preheat the oven and baking stone if you have one to 500 F. at this time, place a baking pan in the bottom oven if you want to have steam during the baking process. turn the dough out of the bowl and shape it into a tight ball. place the dough, seam side up, in a floured basket or a cloth lined bowl that is also floured and allow it to rise until doubled-about an hour. turn the loaf onto a pan or a bread peel that is sprinkled with cornmeal. place the bread in the oven, toss some ice cubes on to the pan, reduce the heat to 450F and bake for 20 minutes. reduce the heat again to 350F and bake until a thermometer reads about 210F, this could take 20 minutes and as long as 35 minutes. the bread will be nicely colored. cool completely on a rack before slicing.
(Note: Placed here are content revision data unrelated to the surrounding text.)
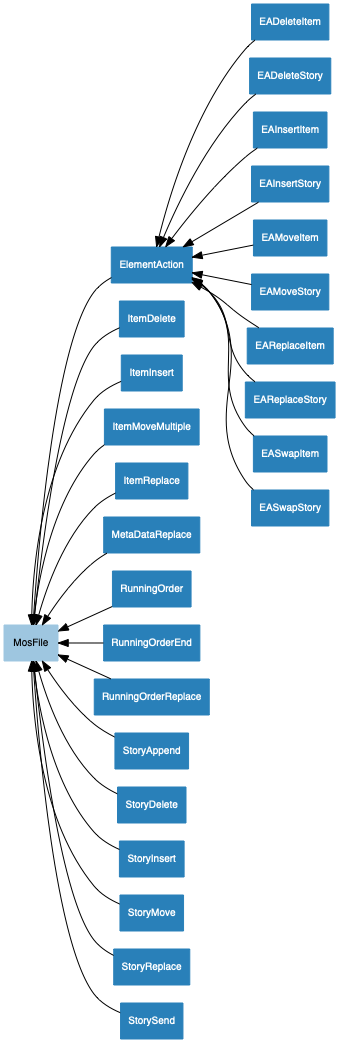
Earlier version of the Graphviz export docs/images/class_hierarchy.png (bbc/mosromgr). Its source is kept beside it as docs/images/class_hierarchy.dot.
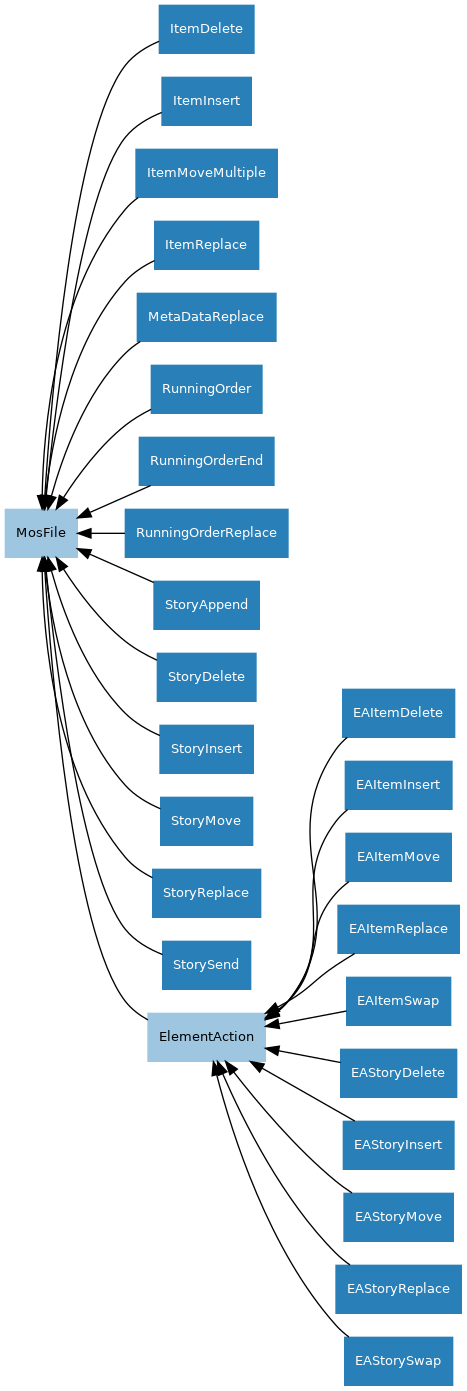
After the change.

Diff of the diagram source:
```diff
@@ -6,21 +6,22 @@
     /* Abstract classes */
     node [color="#9ec6e0", fontcolor="#000000"]
 
+    ElementAction;
     MosFile;
 
     /* Concrete classes */
     node [color="#2980b9", fontcolor="#ffffff"];
 
-    EADeleteItem->ElementAction;
-    EADeleteStory->ElementAction;
-    EAInsertItem->ElementAction;
-    EAInsertStory->ElementAction;
-    EAMoveItem->ElementAction;
-    EAMoveStory->ElementAction;
-    EAReplaceItem->ElementAction;
-    EAReplaceStory->ElementAction;
-    EASwapItem->ElementAction;
-    EASwapStory->ElementAction;
+    EAItemDelete->ElementAction;
+    EAItemInsert->ElementAction;
+    EAItemMove->ElementAction;
+    EAItemReplace->ElementAction;
+    EAItemSwap->ElementAction;
+    EAStoryDelete->ElementAction;
+    EAStoryInsert->ElementAction;
+    EAStoryMove->ElementAction;
+    EAStoryReplace->ElementAction;
+    EAStorySwap->ElementAction;
     ElementAction->MosFile;
     ItemDelete->MosFile;
     ItemInsert->MosFile;
```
notes:  whole grain flours make dense breads so use them with bread flour to make them a little less work on the jaws.  the recipe is very flexible and it is possible to start the sponge with up to 1 cup of any other flour and 1 cup of bread flour.  in the past, i have used whole wheat flour, rye flour, corn meal and semolina to make tasty loaves.  once, i even made it a little sweet with brown sugar and cinnamon and stirred in some plumped raisins-now that was some awesome cinnamon raisin bread!  if you choose to bake a loaf, follow along and submit your recipe to bread baking day, the deadline is march 1.

Sourdough Rye on FoodistaSourdough Rye